A highlight of the evening was the duo of Ludwig Zeller and Susana Wald introducing Ludwig’s culminating collection of work, The Rules of the Game that was translated by A.F. Moritz, who read his English translations of the poems. I truly believe that poetic mastery preserves the beauty of an original work in the language of translation, which is exactly what Zeller and Moritz achieved.
Claudio Gaudio’s reading from his debut experimental novel, Texas,had us on the edge of our seats and resulted in a flooding of the book table as people rushed to purchase copies of the book to find out what happens next. A fellow intern and I both declared that we would love to have an audio book of Texas, and so it is only fitting that the text is available to hear online, read by Claudio with the accompaniment of a string bass at moredeaththantexas.com.
by Kim Hesas
Production intern: I knew the position I had been hired to fill. I had completed a course in my publishing program about book production, where I learned that every aspect of a book – from the paper stock it’s printed on to the kerning of the lines and typesetting – is crucial to the overall experience of reading. But when the responsibility of creating this reading experience fell on me, the term “book publishing” got real.
I had experience with InDesign. I understood the logistics of creating a file to be sent to the printer. I had proofread some books that were already laid out, so I knew there would be many eyes passing over the file I would be creating. But I was mortified. Thankfully I was carefully coached by my digital manager, who assured me that the process was “fairly intuitive” – the benefits of being an intern!
Flowing the text seemed simple enough and formatting paragraph and character styles became very familiar after several hours doing it. Inserting page breaks after appropriate stanzas was a significantly greater challenge, however the real challenge came when I received my first round of proofreading feedback.
They say that making corrections can introduce new errors. That is the understatement of a lifetime! After completing my first round of proofs, I had proudly sent away my InDesign file and PDF… only to receive another email outlining the spacing and formatting issues I had introduced.

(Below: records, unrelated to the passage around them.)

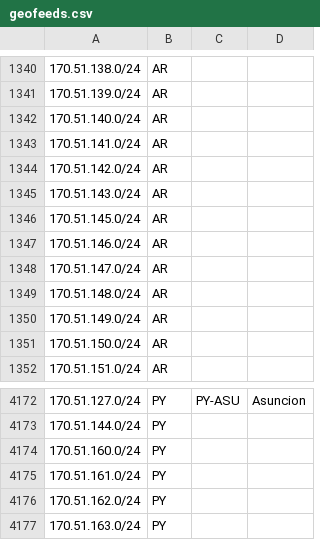
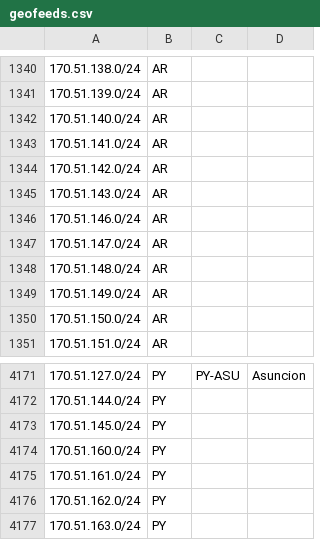
Before and after one commit to cti9744/geofeeds, a CSV file: geofeeds.csv, drawn as a sheet; only a part is shown, gaps mark what is left out; removed rows and columns are numbered as before the commit, all else as after; the diff names each change by its address in the sheet, - before the commit and + after, or states it on an @@ line.

Commit message:
update bot on node for geofeeds #2

```diff
--- a/geofeeds.csv
+++ b/geofeeds.csv
-row 1346: 170.51.145.0/24 | AR
+row 4173: 170.51.145.0/24 | PY
```
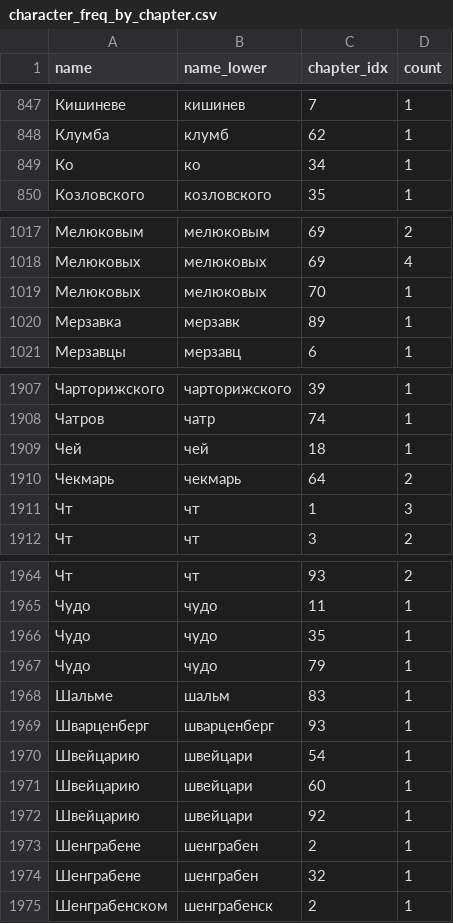
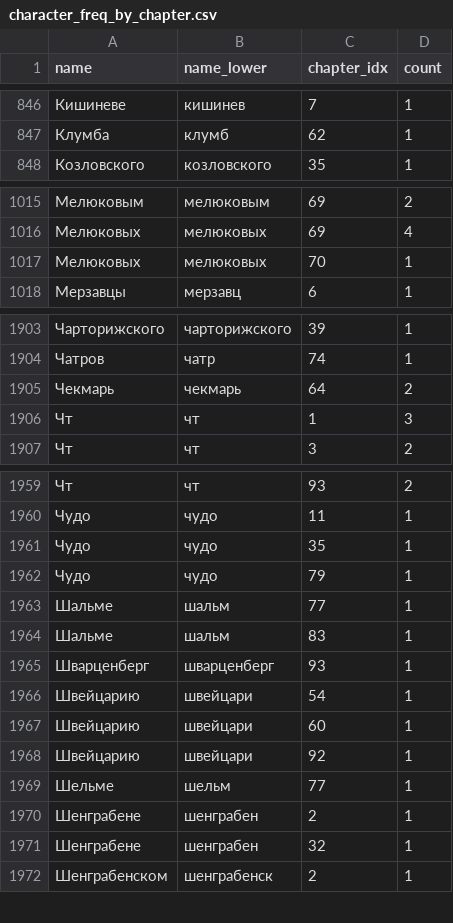
Before and after one commit to 11111000000/bukivedenie, a CSV file: outputs/tolstoj_lew_nikolaewich-text_2/character_freq_by_chapter.csv, drawn as a sheet; only a part is shown, gaps mark what is left out; removed rows and columns are numbered as before the commit, all else as after; the diff covers the shown part only; the diff names each change by its address in the sheet, - before the commit and + after, or states it on an @@ line.

```diff
--- a/outputs/tolstoj_lew_nikolaewich-text_2/character_freq_by_chapter.csv
+++ b/outputs/tolstoj_lew_nikolaewich-text_2/character_freq_by_chapter.csv
-row 849: Ко | ко | 34 | 1
-row 1020: Мерзавка | мерзавк | 89 | 1
-row 1909: Чей | чей | 18 | 1
+row 1963: Шальме | шальм | 77 | 1
+row 1969: Шельме | шельм | 77 | 1
```
Also changed, not shown: 5 added rows, 4 removed rows and 5 edited cells elsewhere in this file, outputs/tables/test_book_surface_tokens.csv, outputs/tolstoj_lew_nikolaewich-text_2/characters.csv, 27 other files.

I felt awful for letting in so many errors, and while it would be inaccurate to say retrospectively that I’m glad I did, I really feel that these errors made this task the most rewarding experience I’ve had as an intern.
As an aspiring editor, I like to think that I have an eye for detail. Working with the text in this capacity definitely proved how important that eye is. An extra space between two words, a period added at the end of a line, or a page number on a page with no other writing ultimately affect the way a book is read.
I’m proud to say that the book has been sent to the author to be approved. I will probably frame a copy when the printed book arrives at the office next month. It felt really good to say, “I made a book today, what did you do?” And I am so thankful that Quattro gave me the opportunity to be able to say that.
[appeared in QB Newsletter Vol. 1, issue 3]
Calling all Francophones! We’re excited to announce that one of our books has been picked up for translation. The Cousin by John Calabro is being translated into French by Lévesque Éditeur. You can expect to see it on shelves in November 2012.
We are thrilled to announce the 2013 Ken Klonsky Novella Contest WINNERS: Kristen Gundlack for “The Face of Grace” and Joyce Grant-Smith for “Oatcakes and Courage”! These two novellas will be part of our 2013 publishing list.
Congratulations to all the Quattro authors who made the 2012 ReLit Award Long List!